--- START ---

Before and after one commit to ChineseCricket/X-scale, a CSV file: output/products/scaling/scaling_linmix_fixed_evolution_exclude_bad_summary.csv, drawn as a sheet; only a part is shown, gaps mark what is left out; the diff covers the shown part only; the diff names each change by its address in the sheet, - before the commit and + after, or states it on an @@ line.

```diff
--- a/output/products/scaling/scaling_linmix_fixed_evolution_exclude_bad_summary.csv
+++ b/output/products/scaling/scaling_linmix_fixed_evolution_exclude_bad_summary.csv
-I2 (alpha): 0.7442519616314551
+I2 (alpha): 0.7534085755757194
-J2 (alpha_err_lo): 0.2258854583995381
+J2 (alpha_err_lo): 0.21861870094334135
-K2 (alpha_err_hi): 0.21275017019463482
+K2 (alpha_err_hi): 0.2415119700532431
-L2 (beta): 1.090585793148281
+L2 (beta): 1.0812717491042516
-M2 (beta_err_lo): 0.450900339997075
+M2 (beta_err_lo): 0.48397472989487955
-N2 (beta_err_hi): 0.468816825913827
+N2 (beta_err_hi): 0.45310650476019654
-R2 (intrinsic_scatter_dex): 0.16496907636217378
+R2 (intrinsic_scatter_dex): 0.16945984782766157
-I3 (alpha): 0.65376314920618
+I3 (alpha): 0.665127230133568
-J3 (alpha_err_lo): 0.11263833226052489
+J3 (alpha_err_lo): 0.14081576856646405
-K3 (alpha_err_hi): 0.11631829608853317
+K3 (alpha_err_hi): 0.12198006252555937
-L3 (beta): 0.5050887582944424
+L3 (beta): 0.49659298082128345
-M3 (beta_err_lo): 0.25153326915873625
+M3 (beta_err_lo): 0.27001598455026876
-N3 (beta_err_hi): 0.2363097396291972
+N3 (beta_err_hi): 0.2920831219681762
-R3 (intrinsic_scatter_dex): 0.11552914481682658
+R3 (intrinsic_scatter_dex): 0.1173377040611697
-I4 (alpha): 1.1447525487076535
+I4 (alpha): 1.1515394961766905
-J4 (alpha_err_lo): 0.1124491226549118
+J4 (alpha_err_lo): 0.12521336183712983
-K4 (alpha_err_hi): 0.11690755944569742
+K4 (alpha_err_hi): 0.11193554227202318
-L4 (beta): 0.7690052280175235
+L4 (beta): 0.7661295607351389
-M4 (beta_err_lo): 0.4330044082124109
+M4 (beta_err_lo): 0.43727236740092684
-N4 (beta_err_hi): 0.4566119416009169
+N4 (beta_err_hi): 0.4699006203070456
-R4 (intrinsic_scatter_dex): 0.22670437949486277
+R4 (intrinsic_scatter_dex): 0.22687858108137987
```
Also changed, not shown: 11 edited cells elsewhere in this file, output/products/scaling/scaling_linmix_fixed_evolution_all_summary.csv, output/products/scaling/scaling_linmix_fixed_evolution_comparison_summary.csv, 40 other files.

--- END ---

Problem statement:
Print out every entry, keeping each one exact.

Answer below:
Before and after one commit to ChineseCricket/X-scale, a CSV file: output/products/scaling/scaling_linmix_fixed_evolution_exclude_bad_summary.csv, drawn as a sheet; only a part is shown, gaps mark what is left out; the diff covers the shown part only; the diff names each change by its address in the sheet, - before the commit and + after, or states it on an @@ line.

```diff
--- a/output/products/scaling/scaling_linmix_fixed_evolution_exclude_bad_summary.csv
+++ b/output/products/scaling/scaling_linmix_fixed_evolution_exclude_bad_summary.csv
-I2 (alpha): 0.7442519616314551
+I2 (alpha): 0.7534085755757194
-J2 (alpha_err_lo): 0.2258854583995381
+J2 (alpha_err_lo): 0.21861870094334135
-K2 (alpha_err_hi): 0.21275017019463482
+K2 (alpha_err_hi): 0.2415119700532431
-L2 (beta): 1.090585793148281
+L2 (beta): 1.0812717491042516
-M2 (beta_err_lo): 0.450900339997075
+M2 (beta_err_lo): 0.48397472989487955
-N2 (beta_err_hi): 0.468816825913827
+N2 (beta_err_hi): 0.45310650476019654
-R2 (intrinsic_scatter_dex): 0.16496907636217378
+R2 (intrinsic_scatter_dex): 0.16945984782766157
-I3 (alpha): 0.65376314920618
+I3 (alpha): 0.665127230133568
-J3 (alpha_err_lo): 0.11263833226052489
+J3 (alpha_err_lo): 0.14081576856646405
-K3 (alpha_err_hi): 0.11631829608853317
+K3 (alpha_err_hi): 0.12198006252555937
-L3 (beta): 0.5050887582944424
+L3 (beta): 0.49659298082128345
-M3 (beta_err_lo): 0.25153326915873625
+M3 (beta_err_lo): 0.27001598455026876
-N3 (beta_err_hi): 0.2363097396291972
+N3 (beta_err_hi): 0.2920831219681762
-R3 (intrinsic_scatter_dex): 0.11552914481682658
+R3 (intrinsic_scatter_dex): 0.1173377040611697
-I4 (alpha): 1.1447525487076535
+I4 (alpha): 1.1515394961766905
-J4 (alpha_err_lo): 0.1124491226549118
+J4 (alpha_err_lo): 0.12521336183712983
-K4 (alpha_err_hi): 0.11690755944569742
+K4 (alpha_err_hi): 0.11193554227202318
-L4 (beta): 0.7690052280175235
+L4 (beta): 0.7661295607351389
-M4 (beta_err_lo): 0.4330044082124109
+M4 (beta_err_lo): 0.43727236740092684
-N4 (beta_err_hi): 0.4566119416009169
+N4 (beta_err_hi): 0.4699006203070456
-R4 (intrinsic_scatter_dex): 0.22670437949486277
+R4 (intrinsic_scatter_dex): 0.22687858108137987
```
Also changed, not shown: 11 edited cells elsewhere in this file, output/products/scaling/scaling_linmix_fixed_evolution_all_summary.csv, output/products/scaling/scaling_linmix_fixed_evolution_comparison_summary.csv, 40 other files.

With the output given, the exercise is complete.